In complete opposition to Rule 1, being too cryptic in a film trailer can be just as problematic as being giving too much away. The earliest trailers for this year’s summer blockbuster Super 8 were initially criticized for not giving enough away (see Stuart Heritage’s blog post ‘Is Super 8 Leaving it Too Late?). Not giving enough away in a trailer for a film by a director/producer combination like JJ Abrams and Steven Speilberg can lead to such incessant debate that the film can often end up being a bit of a let-down, and without good reason. A perfectly good film, whose trailer has been misleadingly complicated can end up being less exciting than fans anticipated, simply because the trailer has caused an unprecedented amount of hype. Conversely, a film with a cryptic trailer by a less well known director can end up attracting a far smaller audience than it should, simply because the trailer fails to catch the attention of its intended audience… which leads me to…
Rule 3: Speak to your Intended Audience

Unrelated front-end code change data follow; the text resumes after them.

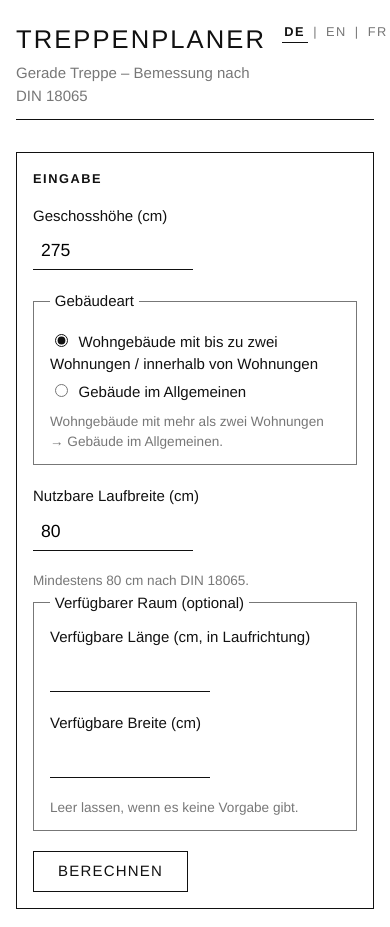
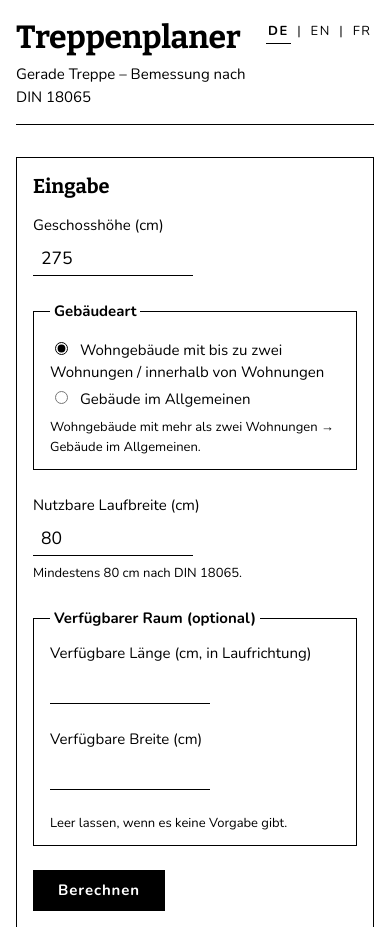
Before and after one commit to Jade-HS-Vibecoding-WPK/treppenplaner, a plain HTML site: page index.html in a window 390 px wide. Shown: the top 927 px of the page. Drawn offline with Linux system fonts and the light colour scheme.

Commit message:
Gestaltung: Bitter/Nunito lokal, Schwarz-Weiß-Signalrot, Hauptbutton
Schriften der Kursvorlage aus fonts/ (OFL), Überschriften Bitter Bold,
Text Nunito; Zeichnungen und SVG-Export in technischer Schrift.
„Erfüllt“ schwarz statt grün, Signalrot nur für Probleme, keine Grautöne.
„Berechnen“ schwarz gefüllt, Export-Schaltflächen leiser. Abstände im
0,5-rem-Raster.

Co-Authored-By: Claude Opus 5.5 <noreply@anthropic.com>

```diff
--- a/css/style.css
+++ b/css/style.css
@@ -1,21 +1,49 @@
-/* Treppenplaner – schlichte Ästhetik einer architektonischen Zeichnung */
+/*
+ * Treppenplaner – Swiss-inspiriert: strenges Raster, linksbündig, viel Weißraum.
+ * Nur Schwarz, Weiß und Signalrot; Rot bedeutet immer „Problem“ (siehe CLAUDE.md, Gestaltung).
+ */
+
+/* Schriften der Kursvorlage, lokal (SIL Open Font License, siehe fonts/OFL-*.txt) */
+@font-face {
+  font-family: "Bitter";
+  src: url("../fonts/Bitter-Bold.ttf") format("truetype");
+  font-weight: 700;
+  font-display: swap;
+}
+
+@font-face {
+  font-family: "Nunito";
+  src: url("../fonts/Nunito-Regular.ttf") format("truetype");
+  font-weight: 400;
+  font-display: swap;
+}
+
+@font-face {
+  font-family: "Nunito";
+  src: url("../fonts/Nunito-Bold.ttf") format("truetype");
+  font-weight: 700;
+  font-display: swap;
+}
 
 :root {
-  --tinte: #111;
+  --tinte: #000;
   --papier: #fff;
-  --grau: #777;
+  --fehler: #e2001a;         /* Signalrot – nur für Probleme */
   --linie: 1px solid var(--tinte);
-  --haarlinie: 0.5px solid var(--grau);
-  --ok: #1a7f37;
-  --fehler: #c62828;
-  --schrift: "Helvetica Neue", Helvetica, Arial, sans-serif;
+  --haarlinie: 0.5px solid var(--tinte);
+  --schrift: "Nunito", "Helvetica Neue", Helvetica, Arial, sans-serif;
+  --schrift-titel: "Bitter", Georgia, serif;
+  /* Zeichnungen (Bildschirm, SVG-Export): schlichte technische Schrift */
+  --schrift-technisch: "Helvetica Neue", Helvetica, Arial, sans-serif;
+  --r: 0.5rem;               /* Rastermaß; alle Abstände sind Vielfache davon */
+  --klein: 0.8125rem;        /* Hinweise, Legenden (13 px) */
 }
 
 * { box-sizing: border-box; }
 
 body {
   margin: 0 auto;
-  padding: 2rem 1rem 3rem;
+  padding: calc(4 * var(--r)) calc(2 * var(--r)) calc(6 * var(--r));
   max-width: 64rem;
   background: var(--papier);
   color: var(--tinte);
@@ -24,47 +52,47 @@ body {
   line-height: 1.5;
 }
 
-header {
-  border-bottom: var(--linie);
-  padding-bottom: 0.75rem;
-  margin-bottom: 2rem;
-}
-
-h1 {
-  margin: 0;
-  font-size: 1.6rem;
-  font-weight: 300;
-  letter-spacing: 0.08em;
-  text-transform: uppercase;
-}
-
-h2, h3 {
-  font-size: 0.8rem;
-  font-weight: 600;
-  letter-spacing: 0.12em;
-  text-transform: uppercase;
-  margin: 0 0 1rem;
-}
-
-h3 { margin-top: 1.75rem; }
-
-.untertitel { margin: 0.25rem 0 0; color: var(--grau); }
-
+/* Kopf: große Überschrift links, Sprachwahl rechts oben */
 header {
   display: flex;
   justify-content: space-between;
   align-items: flex-start;
-  gap: 1rem;
+  gap: calc(2 * var(--r));
+  border-bottom: var(--linie);
+  padding-bottom: calc(2 * var(--r));
+  margin-bottom: calc(4 * var(--r));
 }
 
-/* Sprachwahl DE | EN | FR – rechts oben, wie eine Planbeschriftung */
+h1, h2, h3 { font-family: var(--schrift-titel); font-weight: 700; }
+
+h1 {
+  margin: 0;
+  font-size: 2.75rem;
+  line-height: 1.1;
+  letter-spacing: -0.01em;
+}
+
+h2 {
+  font-size: 1.25rem;
+  line-height: 1.2;
+  margin: 0 0 calc(2 * var(--r));
+}
+
+h3 {
+  font-size: 1rem;
+  line-height: 1.2;
+  margin: calc(4 * var(--r)) 0 calc(1.5 * var(--r));
+}
+
+.untertitel { margin: var(--r) 0 0; }
+
+/* Sprachwahl DE | EN | FR */
 .sprachwahl {
   display: flex;
   align-items: center;
-  gap: 0.35rem;
+  gap: calc(0.75 * var(--r));
   flex-shrink: 0;
-  color: var(--grau);
-  font-size: 0.8rem;
+  font-size: var(--klein);
   letter-spacing: 0.12em;
 }
 
@@ -74,26 +102,22 @@ header {
   border: none;
   border-bottom: 1px solid transparent;
   background: none;
-  color: var(--grau);
+  color: var(--tinte);
   font: inherit;
   letter-spacing: inherit;
+  text-transform: none;
   cursor: pointer;
 }
 
-/* höhere Spezifität als das allgemeine button:hover (invertiert) weiter unten */
 .sprachwahl button:hover,
-.sprachwahl button:focus-visible { background: none; color: var(--tinte); }
+.sprachwahl button:focus-visible { background: none; color: var(--tinte); border-bottom-color: var(--tinte); }
 
-.sprachwahl button[aria-pressed="true"] {
-  color: var(--tinte);
-  font-weight: 600;
-  border-bottom-color: var(--tinte);
-}
+.sprachwahl button[aria-pressed="true"] { font-weight: 700; border-bottom-color: var(--tinte); }
 
 .block {
   border: var(--linie);
-  padding: 1.25rem;
-  margin-bottom: 1.5rem;
+  padding: calc(2.5 * var(--r));
+  margin-bottom: calc(3 * var(--r));
 }
 
 /* Formular */
@@ -102,10 +126,11 @@ label { display: block; }
 input[type="number"] {
   display: block;
   width: 10rem;
-  margin: 0.3rem 0 1.25rem;
-  padding: 0.35rem 0.5rem;
+  margin: calc(0.5 * var(--r)) 0 calc(3 * var(--r));
+  padding: calc(0.5 * var(--r)) var(--r);
   border: none;
   border-bottom: var(--linie);
+  border-radius: 0;
   font: inherit;
   font-size: 1.1rem;
   background: transparent;
@@ -115,43 +140,55 @@ input[type="number"]:focus { outline: none; border-bottom-width: 2px; }
 
 input[type="number"].nicht-ok { color: var(--fehler); border-bottom-color: var(--fehler); }
 
-.eingabe-hinweis { margin: -0.9rem 0 1.25rem; }
+fieldset {
+  border: var(--haarlinie);
+  margin: 0 0 calc(3 * var(--r));
+  padding: calc(1.5 * var(--r)) calc(2 * var(--r));
+}
 
-fieldset { border: var(--haarlinie); margin: 0 0 1.25rem; padding: 0.75rem 1rem; }
-legend { padding: 0 0.3rem; }
+legend { padding: 0 calc(0.5 * var(--r)); font-weight: 700; }
 
-.option { margin: 0.35rem 0; cursor: pointer; }
-.option input { accent-color: var(--tinte); margin-right: 0.4rem; }
+.option { margin: calc(0.5 * var(--r)) 0; cursor: pointer; }
+.option input { accent-color: var(--tinte); margin-right: var(--r); }
 
-.hinweis { margin: 0.5rem 0 0; font-size: 0.85rem; color: var(--grau); }
+.hinweis { margin: var(--r) 0 0; font-size: var(--klein); }
 
+/* Hinweis direkt unter einem Eingabefeld: rückt an das Feld, darunter voller Abstand */
+.eingabe-hinweis { margin: calc(-2 * var(--r)) 0 calc(3 * var(--r)); }
+
+/* Schaltflächen: eckig, ohne Schatten. Hauptbutton „Berechnen“ schwarz gefüllt. */
 button {
-  padding: 0.5rem 1.5rem;
+  padding: var(--r) calc(3 * var(--r));
   border: var(--linie);
+  border-radius: 0;
   background: var(--papier);
   color: var(--tinte);
   font: inherit;
-  letter-spacing: 0.08em;
-  text-transform: uppercase;
+  font-weight: 700;
+  letter-spacing: 0.06em;
   cursor: pointer;
 }
 
 button:hover, button:focus-visible { background: var(--tinte); color: var(--papier); }
 
-.fehler { color: var(--fehler); margin: 0.75rem 0 0; }
+button[type="submit"] { background: var(--tinte); color: var(--papier); }
+button[type="submit"]:hover,
+button[type="submit"]:focus-visible { background: var(--papier); color: var(--tinte); }
+
+.fehler { color: var(--fehler); font-weight: 700; margin: calc(1.5 * var(--r)) 0 0; }
 
 /* Tabellen */
 table { width: 100%; border-collapse: collapse; }
 
 th, td {
   text-align: left;
-  padding: 0.4rem 0.5rem 0.4rem 0;
+  padding: var(--r) var(--r) var(--r) 0;
   border-bottom: var(--haarlinie);
   font-weight: normal;
 }
 
 .werte td { text-align: right; font-variant-numeric: tabular-nums; }
-.pruefung thead th { font-size: 0.8rem; color: var(--grau); border-bottom: var(--linie); }
+.pruefung thead th { font-size: var(--klein); font-weight: 700; border-bottom: var(--linie); }
 .pruefung td { font-variant-numeric: tabular-nums; }
 /* Raumprüfung ist keine Normprüfung – optisch abgesetzt */
 .pruefung .raumzeile td { border-top: var(--linie); }
@@ -159,13 +196,14 @@ th, td {
 /* Fehlmaße im Grundriss (Raum zu klein) */
 .fehlmass { color: var(--fehler); }
 
-.ok { color: var(--ok); font-weight: 600; }
-.nicht-ok { color: var(--fehler); font-weight: 600; }
+/* „erfüllt“ schwarz, „nicht erfüllt“ Signalrot */
+.ok { color: var(--tinte); font-weight: 700; }
+.nicht-ok { color: var(--fehler); font-weight: 700; }
 
 .urteil {
-  margin: 0 0 1rem;
-  padding: 0.5rem 0.75rem;
-  border-left: 3px solid currentColor;
+  margin: 0 0 calc(2 * var(--r));
+  padding: var(--r) calc(1.5 * var(--r));
+  border-left: 4px solid currentColor;
 }
 
 /* Zeichnung */
@@ -185,41 +223,46 @@ th, td {
   display: block;
   background: var(--papier);
   color: var(--tinte);
-  font-family: var(--schrift);
+  font-family: var(--schrift-technisch);
 }
 
 .zeichnung figcaption {
-  margin-top: 0.5rem;
-  font-size: 0.8rem;
-  color: var(--grau);
+  margin-top: var(--r);
+  font-size: var(--klein);
 }
 
-/* Export: kleine Schaltflächen je Zeichnung */
+/* Export: leise Schaltflächen (nur Rahmen, klein) */
 .export-zeile {
   display: flex;
   align-items: center;
-  gap: 0.5rem;
-  margin: 0.4rem 0;
+  gap: var(--r);
+  margin: var(--r) 0;
 }
 
 .export-zeile span { min-width: 7rem; }
 
-.export button { padding: 0.2rem 0.75rem; font-size: 0.8rem; }
+.export button {
+  padding: calc(0.25 * var(--r)) calc(1.5 * var(--r));
+  border: var(--haarlinie);
+  font-size: var(--klein);
+  font-weight: 400;
+}
 
 footer {
   border-top: var(--haarlinie);
-  padding-top: 0.75rem;
-  font-size: 0.8rem;
-  color: var(--grau);
+  padding-top: calc(1.5 * var(--r));
+  font-size: var(--klein);
 }
 
-footer p { margin: 0.2rem 0; }
+footer p { margin: calc(0.5 * var(--r)) 0; }
 
 /* Drucken / PDF: nur Ergebnis und Zeichnungen, auf Seitenbreite verkleinert (ohne Maßstab). */
 @media print {
   @page { margin: 15mm; }
 
   body { max-width: none; padding: 0; font-size: 11pt; }
+
+  h1 { font-size: 22pt; }
 
   .sprachwahl,
   .block:has(#eingabe),
@@ -239,12 +282,13 @@ footer p { margin: 0.2rem 0; }
 
   footer { margin-top: 0.75rem; padding-top: 0.4rem; font-size: 8pt; break-inside: avoid; }
 
-  /* Farben (grün/rot) auch beim Drucken */
+  /* Signalrot auch beim Drucken */
   * { print-color-adjust: exact; -webkit-print-color-adjust: exact; }
 }
 
 @media (max-width: 480px) {
-  body { padding-top: 1.25rem; }
-  .block { padding: 1rem; }
+  body { padding-top: calc(2.5 * var(--r)); }
+  h1 { font-size: 2rem; }
+  .block { padding: calc(2 * var(--r)); }
   .pruefung { font-size: 0.85rem; }
 }
--- a/js/export.js
+++ b/js/export.js
@@ -53,7 +53,7 @@ function exportiereSvg(ergebnis, zeichnung) {
 
   const kopie = document.getElementById(zeichnung).cloneNode(true);
   kopie.setAttribute("xmlns", SVG_NS);
-  kopie.setAttribute("font-family", stil.getPropertyValue("--schrift").trim());
+  kopie.setAttribute("font-family", stil.getPropertyValue("--schrift-technisch").trim());
   kopie.removeAttribute("role");
   for (const el of kopie.querySelectorAll("[stroke='currentColor'], [fill='currentColor']")) {
     for (const attribut of ["stroke", "fill"]) {
```
Also changed, not shown: fonts/Bitter-Bold.ttf (added), fonts/Bitter-ExtraBold.ttf (added), fonts/Nunito-Bold.ttf (added), fonts/Nunito-Regular.ttf (added), fonts/OFL-Bitter.txt (added), fonts/OFL-Nunito.txt (added).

While a trailer should avoid giving away too much of the film’s best material, it should most definitely be aimed at the group who will most appreciate the film. Put a little something for everyone in there, to ensure that the film does not appear to be excluding certain groups – if it’s a typically masculine action flick, throw in a couple of moments of a potential romance or an unexpectedly funny moment to ensure that cinemas will not only be filled with 18 to 24 year old male viewers when the movie is released. Saying that, it is important to make sure that a trailer appeals to the demographic who are most likely to enjoy the film. Comedies should withhold the best jokes, but give away enough funny material that comedy film fans will be left wanting more. The same goes for a rom-com – set the couple up well enough in the trailer, without spelling out the hows, whens and whys of the moment they actually get together, and your audience will already be intrigued to find out more about the characters. Most importantly of all, set up the characters well. The trailer can be filled with as much slapstick humour, as many car chases or loving gazes across a ballroom as possible, but without making sure the audience gets enough access to the protagonist, the trailer may fall short of really capturing viewers’ interest. Characterisation is a key element of any film, television programme or book, so allowing the audience to get to know just enough about the character in the trailer to leave them wanting more is always a good idea!
So there you have it, three simple rules to creating a really successful movie trailer. Here are three relatively recent examples of (arguably) well-made film trailers (whether or not the films live up to the trailers is something perhaps worth debating another time) which immediately set up the movies as worth watching…
1. The Village (d. M. Night Shyamalan, 2004)
2. Inception (d. Christopher Nolan, 2010)
3. 500 Days of Summer (d. Marc Webb, 2009)